President Reagan moved on several fronts yesterday to fire up his campaign for the $98.9 billion tax increase, declaring that "those who are opposed to it cannot hide from the fact that they are supporting increased deficits and higher interest rates."
He devoted most of his working day to events designed to pressure House Republicans to support the bill, now in a House-Senate conference committee, and to advance the election-year theme that the legislation is really tax reform instead of new taxes. White House officials said Reagan was close to a decision to make a nationally televised speech on behalf of the tax bill later this week, but no final decision had been made.
"It is being dishonestly tagged as the largest tax increase in history," the president said as he began the last of four separate lobbying sessions with congressional Republicans. "It may be the greatest tax reform."
At the same time, Treasury Secretary Donald T. Regan warned that failure to approve the spending cuts and tax boosts could lead to a GOP donneybrook in the fall election campaigns. "Suppose we do nothing," he said. "You'd have Republicans having to run on a platform of deficits in the neighborhood of $165 billion a year over several years."
The House-Senate panel reached tentative agreement yesterday on spending cuts in the Medicare and Medicaid programs but had not resolved such major issues as corporate tax leasing or business tax increases.
The president summoned a few industrial leaders and 65 congressional Republicans to the White House to reinforce his message that the tax bill was not a reversal of last year's supply-side tax-cutting efforts, but instead represents tax reform that will reduce interest rates "and get the economy moving again."
"Only 17 percent of this bill represents actual tax increase, and 31 percent represents simply better compliance and collecting money from people who under existing law . . . are not paying," the president told GOP lawmakers. "And the rest happens to be actual reform correcting unintended benefits or advantages that have come into being through legislation here and there . . . "
Reagan talked with both adversaries and allies yesterday in his push for the tax bill. He shook hands with Rep. Jack Kemp (R-N.Y.), who led the conservative tax rebellion, in what was described as a friendly but brief White House encounter after a meeting with the House Republican leadership. "Jack sincerely believes -- is a purist in supply-side economics," Reagan said later. "We'll continue to talk and reason together." The president's comments contrasted with the sharp criticism of Kemp in recent days from some White House officials who blamed him for leading a revolt against the tax bill.
Asked whether he personally thought Kemp was running for president, Reagan responded: "I didn't know the job was up for grabs."
After meeting with Reagan alone, Sen. William V. Roth Jr. (R-Del.), coauthor with Kemp of the tax cut Reagan won from Congress last year, declared his support for the tax bill as "the best reform package to come before Congress" in many years. Roth said in a letter to Reagan that "cries of outrage by my fellow 'supply-siders' " over the tax bill "simply don't hold water."

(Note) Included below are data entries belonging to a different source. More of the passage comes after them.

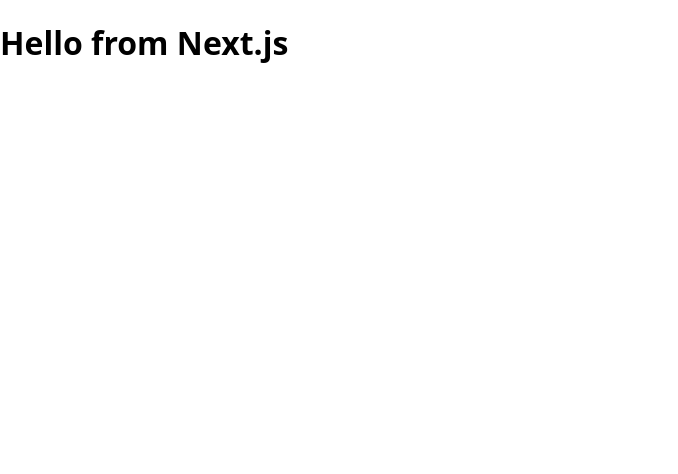
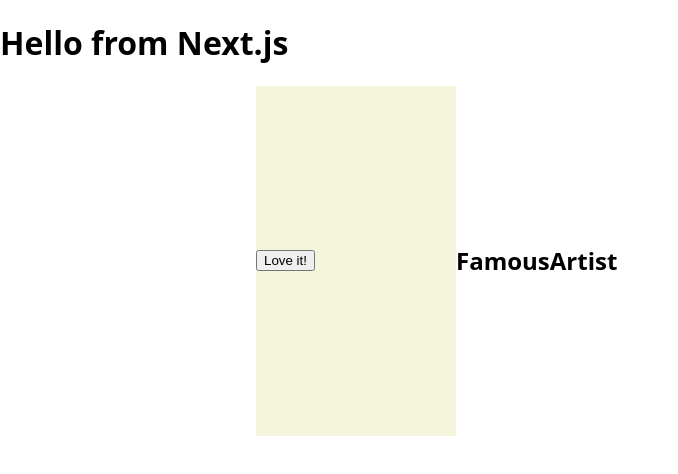
Before and after one commit to Charlotte-Ketteler/art-gallery-app-1, a Next.js app: page / in a window 1280 px wide. Shown: the top 474 px of the page, without its empty margins (0-678 px from the left). Built offline with nearby package versions, Linux system fonts and the light colour scheme.

Commit message:
Spotlight

```diff
--- /dev/null
+++ b/components/FavoriteButton/index.js
@@ -0,0 +1,15 @@
+import {useState} from 'react';
+
+export default function FavoriteButton(){
+    const [favorite, setFavorite] = useState(false);
+
+    console.log(favorite);
+
+    return(
+        <>
+        <button onClick={() => setFavorite(!favorite)}>Love it!</button>
+        </>
+
+    )
+
+}
--- /dev/null
+++ b/components/SpotlightPiece/index.js
@@ -0,0 +1,33 @@
+import styled from "styled-components";
+ import FavoriteButton from "../FavoriteButton/index.js";
+
+const Body = styled.div`
+display: flex;
+align-items: center;
+flex-wrap: wrap;
+
+`;
+
+const ImageContainer = styled.section`
+position: relative;
+display: flex;
+align-items: center;
+height: 350px;
+width 200px;
+background-color: beige;
+margin-left: 20%;
+
+`;
+
+  export default function Spotlight({image, artist}){
+
+    return(
+<Body>
+
+<ImageContainer>
+<FavoriteButton/>
+</ImageContainer>
+<h2>FamousArtist</h2>
+</Body>
+    );
+  }
--- a/pages/_app.js
+++ b/pages/_app.js
@@ -1,4 +1,5 @@
 import GlobalStyle from "../styles";
+
 
 export default function App({ Component, pageProps }) {
   return (
--- a/pages/index.js
+++ b/pages/index.js
@@ -1,7 +1,10 @@
+import Spotlight from '../components/SpotlightPiece/index.js';
+
 export default function HomePage() {
   return (
     <div>
       <h1>Hello from Next.js</h1>
+      <Spotlight></Spotlight>
     </div>
   );
 }
```
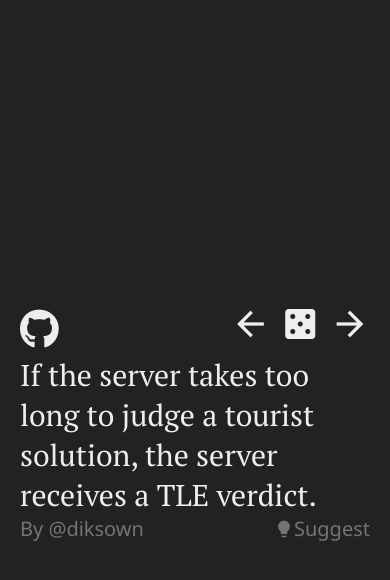
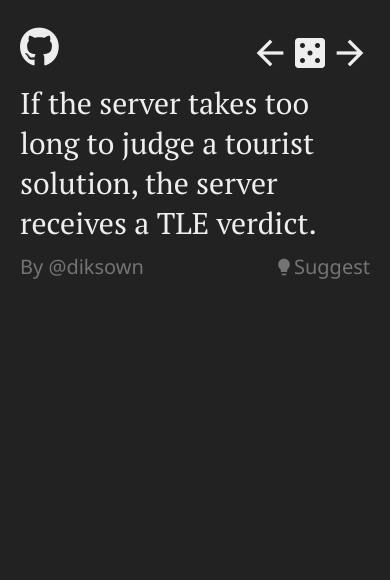
Before and after one commit to diksown/touristfacts, a plain HTML site: page index.html in a window 390 px wide. Drawn offline with Linux system fonts and the light colour scheme.

Commit message:
improve responsiveness with media queries

```diff
--- a/css/styles.css
+++ b/css/styles.css
@@ -24,6 +24,12 @@ body {
   background-color: var(--bg-color);
 }
 
+@media screen and (max-width: 600px) {
+  body {
+    align-items: flex-start;
+  }
+}
+
 .wrapper-body {
   padding: 20px;
 }
@@ -47,12 +53,22 @@ i {
   justify-content: space-between;
 }
 
+.navbar-right {
+  display: flex;
+  align-items: flex-end;
+}
+
+.fact {
+  margin: 10px 0;
+}
+
 .description {
   font-family: "Noto Sans", sans-serif;
   color: var(--link-color);
   font-size: 20px;
   display: flex;
   justify-content: space-between;
+  margin: 10px 0;
 }
 
 .suggestion {
--- a/index.html
+++ b/index.html
@@ -40,7 +40,7 @@
             By <a href="https://github.com/diksown" id="author-id">@diksown</a>
           </div>
           <div class="suggestion">
-            <div class="material-icons">lightbulb</div>
+            <span class="material-icons">lightbulb</span>
             Suggest
           </div>
         </div>
```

But the president still ran into resistance from a "core" group of House Republicans who were among his earliest supporters. Rep. Thomas B. Evans Jr. (R-Del.), a leader of the group, said they had asked for modifications in the tax bill as the price for their support. "All of us are looking at what can be modified," he said.
Attempting to overcome business opposition to the tax bill, the White House won endorsements from a coalition of industry groups led by the American Business Conference.
Chrysler Chairman Lee Iacocca also put in a pitch for the legislation after seeing the president. "It's time to move, we need action, and as I said, if you can find a better tax bill, grab it."
U.S. Chamber of Commerce Chairman Paul Thayer said the organization's 64-member board would back the tax bill next week. The chamber's executive committee recently had come out against it.